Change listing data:
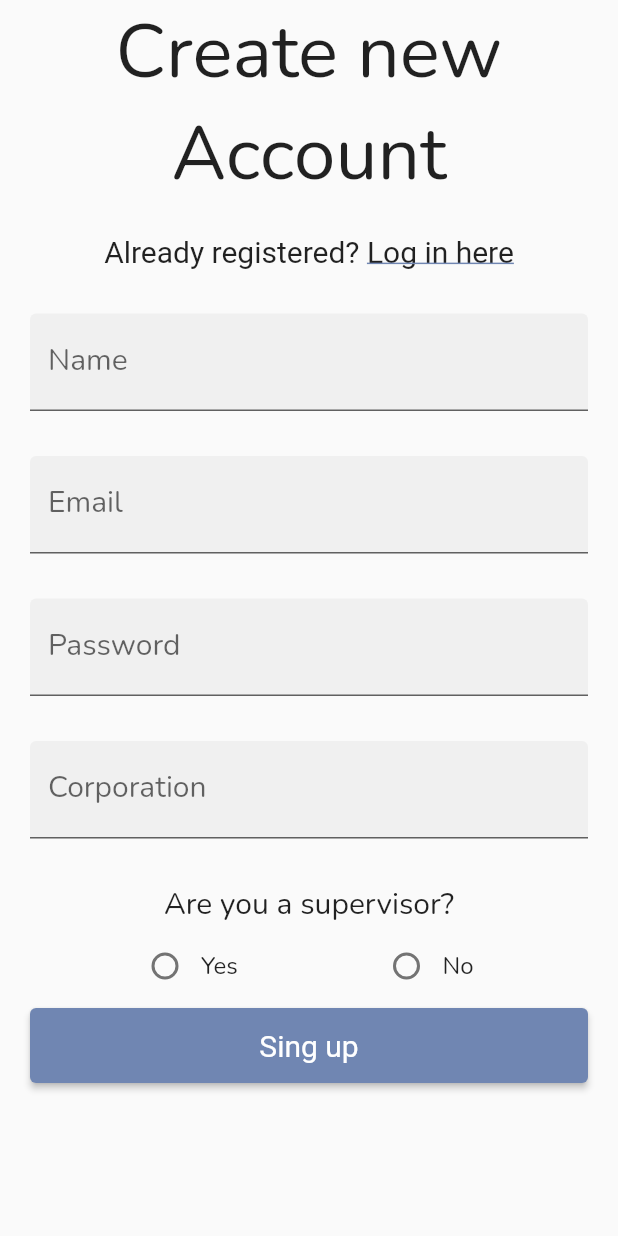
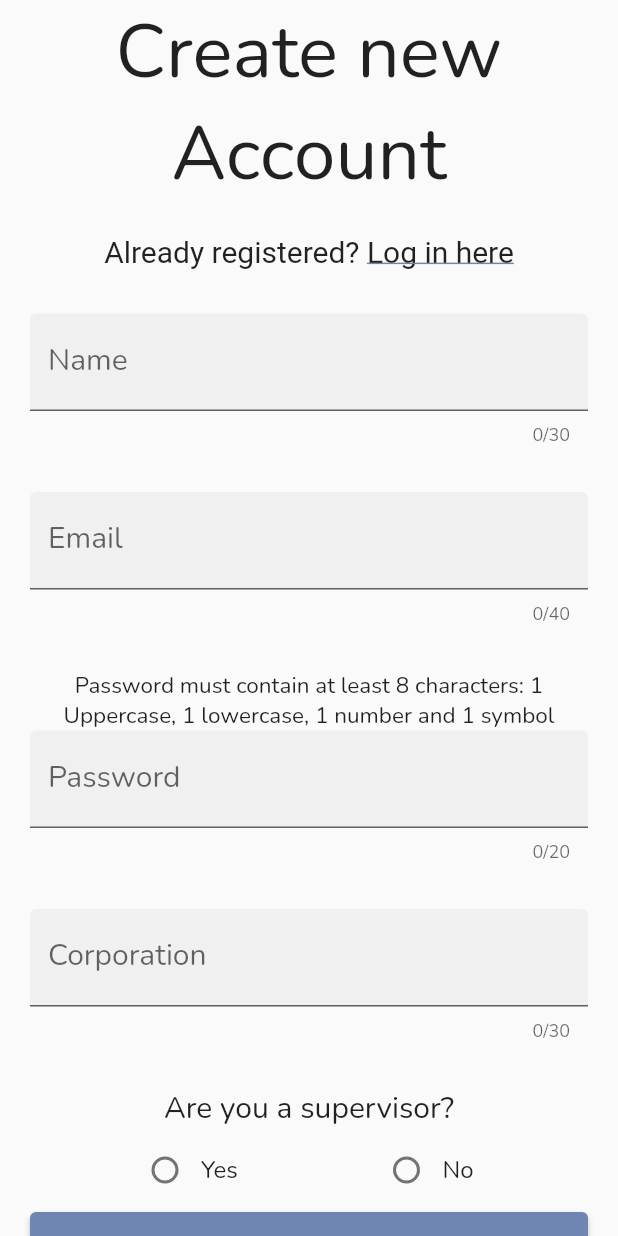
Before and after one commit to nfJaramillo/W-Health, a Flutter app: the Register screen opened directly, on a phone screen of 412 x 824 dp. Run offline on Flutter 3.47's test engine with Material 2 defaults, Android fonts, the phone set to English and light mode, and no system bars; our stand-ins replace cached_network_image, firebase_core, flutter_bloc, geolocator, internet_connection_checker, loader_overlay and 2 more; missing offline and left inert: instant, localstore; accounts and stored records are empty; network calls fail.

Commit message:
Register form regex added

```diff
--- a/lib/Views/login.dart
+++ b/lib/Views/login.dart
@@ -30,19 +30,19 @@ class _Login extends State<Login> {
     listener = checkConnection();
   }
 
-
-
   @override
   Widget build(BuildContext context) {
     UserController.setLoginView(this);
     return Scaffold(
-        body: SafeArea(child:Center(
+      body: SafeArea(
+          child: Center(
         child: ListView(
           shrinkWrap: true,
           padding: const EdgeInsets.symmetric(horizontal: 20),
           children: <Widget>[loginStructure()],
         ),
-    ) ),);
+      )),
+    );
   }
 
   Column loginStructure() {
@@ -64,18 +64,20 @@ class _Login extends State<Login> {
             style: const TextStyle(fontSize: 20),
             children: <TextSpan>[
               TextSpan(
-                  text: 'Sing Up here',
+                  text: 'Sign Up here',
                   style: TextStyle(
                     decoration: TextDecoration.underline,
                     decorationColor: Theme.of(context).colorScheme.primary,
                   ),
                   recognizer: TapGestureRecognizer()
-                    ..onTap = () { enabled?
-                      Navigator.push(
+                    ..onTap = () {
+                      enabled
+                          ? Navigator.push(
                               context,
                               MaterialPageRoute(
                                   builder: (context) => const Register()),
-                      ).then((value) => listener.resume()) : null;
+                            ).then((value) => listener.resume())
+                          : null;
                     }),
             ],
           ),
@@ -119,7 +121,6 @@ class _Login extends State<Login> {
                 enabled ? Theme.of(context).colorScheme.primary : Colors.grey,
             minimumSize: const Size.fromHeight(50),
           ),
-
         ),
         const SizedBox(
           height: 20,
@@ -158,7 +159,6 @@ class _Login extends State<Login> {
   StreamSubscription<InternetConnectionStatus> checkConnection() {
     InternetConnectionChecker().checkInterval = const Duration(seconds: 3);
     return InternetConnectionChecker().onStatusChange.listen((status) {
-
       switch (status) {
         case InternetConnectionStatus.connected:
           setState(() {
@@ -176,7 +176,8 @@ class _Login extends State<Login> {
     });
   }
 
-  Future<void> authenticate(String username, String password, bool isReLogin) async {
+  Future<void> authenticate(
+      String username, String password, bool isReLogin) async {
     if (await InternetConnectionChecker().hasConnection) {
       try {
         context.loaderOverlay.show();
@@ -186,11 +187,9 @@ class _Login extends State<Login> {
         ScaffoldMessenger.of(context)
             .showSnackBar(SnackBar(content: Text(e.toString())));
       }
-     }
-     else{
+    } else {
       showSnackBar("Please check your connection");
     }
-
   }
 
   void showSnackBar(String message) {
@@ -201,6 +200,11 @@ class _Login extends State<Login> {
 
   void authtenticated(User pUser) {
     context.loaderOverlay.hide();
+
+    setState(() {
+      emailController.clear();
+      pswController.clear();
+    });
     if (pUser.isSupervisor == 'yes') {
       listener.pause();
       Navigator.push(
--- a/lib/Views/register.dart
+++ b/lib/Views/register.dart
@@ -71,7 +71,6 @@ class _Register extends State<Register> {
                     Navigator.pop(context);
                   },
               ),
-
             ],
           ),
         ),
@@ -80,6 +79,7 @@ class _Register extends State<Register> {
         ),
         TextField(
           controller: nameController,
+          maxLength: 30,
           decoration: const InputDecoration(
             labelText: "Name",
             labelStyle: TextStyle(fontSize: 20),
@@ -91,6 +91,7 @@ class _Register extends State<Register> {
         ),
         TextField(
           controller: emailController,
+          maxLength: 40,
           decoration: const InputDecoration(
             labelText: "Email",
             labelStyle: TextStyle(fontSize: 20),
@@ -100,8 +101,14 @@ class _Register extends State<Register> {
         const SizedBox(
           height: 30,
         ),
+        const Text(
+          "Password must contain at least 8 characters: 1 Uppercase, 1 lowercase, 1 number and 1 symbol",
+          textAlign: TextAlign.center,
+          style: TextStyle(fontSize: 15),
+        ),
         TextField(
           controller: pswController,
+          maxLength: 20,
           obscureText: true,
           decoration: const InputDecoration(
             labelText: "Password",
@@ -114,6 +121,7 @@ class _Register extends State<Register> {
         ),
         TextField(
           controller: corpoController,
+          maxLength: 30,
           decoration: const InputDecoration(
             labelText: "Corporation",
             labelStyle: TextStyle(fontSize: 20),
@@ -169,15 +177,17 @@ class _Register extends State<Register> {
         ),
 
         ElevatedButton(
-          child: const Text("Sing up"),
-          onPressed: () => { enabled ?
-            register(nameController.text, emailController.text,
+          child: const Text("Sign up"),
+          onPressed: () => {
+            enabled
+                ? register(nameController.text, emailController.text,
                     pswController.text, corpoController.text, _selected.name)
                 : null
           },
           style: ElevatedButton.styleFrom(
             textStyle: const TextStyle(fontSize: 20),
-            primary: enabled ? Theme.of(context).colorScheme.primary : Colors.grey,
+            primary:
+                enabled ? Theme.of(context).colorScheme.primary : Colors.grey,
             minimumSize: const Size.fromHeight(50),
           ),
         ),
@@ -190,7 +200,6 @@ class _Register extends State<Register> {
 
   void register(String name, String email, String password, String corporation,
       String isSupervisor) async {
-
     if (!await InternetConnectionChecker().hasConnection) {
       showSnackBar("Please check your connection");
       return;
@@ -204,24 +213,39 @@ class _Register extends State<Register> {
       ScaffoldMessenger.of(context).showSnackBar(
           const SnackBar(content: Text('Please fill all fields')));
     } else {
-
+      if (!RegExp(r'^[a-zA-Z.a-zA-Z].{2,}').hasMatch(name)) {
+        showSnackBar("Name must have at least 3 characters");
+        return;
+      }
+      if (!RegExp(
+              r"^[a-zA-Z0-9.a-zA-Z0-9.!#$%&'*+-/=?^_`{|}~]+@[a-zA-Z0-9]+\.[a-zA-Z]+")
+          .hasMatch(email)) {
+        showSnackBar("Email is not valid");
+        return;
+      }
+      if (!RegExp(
+              r'^(?=.*?[A-Z])(?=.*?[a-z])(?=.*?[0-9])(?=.*?[!@#\$&*~]).{8,}$')
+          .hasMatch(password)) {
+        showSnackBar("Password not valid");
+        return;
+      }
+      if (!RegExp(r'^[a-zA-Z.a-zA-Z].{2,}$').hasMatch(corporation)) {
+        showSnackBar("Corporation must have at least 3 characters");
+        return;
+      }
       String uri =
-          'https://w-health-backend.herokuapp.com/api/users/email/'+ email;
+          'https://w-health-backend.herokuapp.com/api/users/email/' + email;
       final response = await http.get(Uri.parse(uri));
 
       if (response.statusCode == 200) {
         // If the server did return a 200 OK response,
         // then parse the JSON.
 
-
         if (response.body.isNotEmpty) {
-
-          ScaffoldMessenger.of(context).showSnackBar(
-            const SnackBar(content: Text('There is already a user registered with that email')));
-
-        }
-        else{
-
+          ScaffoldMessenger.of(context).showSnackBar(const SnackBar(
+              content:
+                  Text('There is already a user registered with that email')));
+        } else {
           http.post(
             Uri.parse('https://w-health-backend.herokuapp.com/api/users/'),
             headers: <String, String>{
@@ -233,17 +257,23 @@ class _Register extends State<Register> {
               'password': password,
               'corporation': corporation,
               'isSupervisor': isSupervisor,
-          'lastSurvey':  "",
+              'lastSurvey': "",
               'lastActiveBreak': "",
               'lastP_Exercise': "",
               'lastE_Survey': ""
-
             }),
           );
+          nameController.clear();
+          emailController.clear();
+          pswController.clear();
+          corpoController.clear();
+          setState(() {
+            _selected = supervisor.empty;
+          });
+
           ScaffoldMessenger.of(context).showSnackBar(
-          const SnackBar(content: Text('Sing up was successful')));
+              const SnackBar(content: Text('Sign up was successful')));
           Navigator.pop(context);
-
         }
       } else {
         // If the server did not return a 200 OK response,
@@ -251,32 +281,26 @@ class _Register extends State<Register> {
         ScaffoldMessenger.of(context).showSnackBar(
             const SnackBar(content: Text('Backend server error')));
       }
-
     }
   }
 
   StreamSubscription<InternetConnectionStatus> checkConnection() {
-
     InternetConnectionChecker().checkInterval = const Duration(seconds: 3);
     return InternetConnectionChecker().onStatusChange.listen((status) {
-
       switch (status) {
         case InternetConnectionStatus.connected:
-        try{
+          try {
             setState(() {
               enabled = true;
             });
-        }
-        catch(e)
-        {}
+          } catch (e) {}
           break;
         case InternetConnectionStatus.disconnected:
-        try{
+          try {
             setState(() {
               enabled = false;
             });
-        }
-        catch(e){}
+          } catch (e) {}
           break;
       }
     });
```
Lines whose indentation alone changed are shown as unchanged.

WHAT TO DO:
Among the entries above, find every line holding "Views" and copy it.

OUTPUT FOR THIS TASK:
--- a/lib/Views/login.dart
+++ b/lib/Views/login.dart
--- a/lib/Views/register.dart
+++ b/lib/Views/register.dart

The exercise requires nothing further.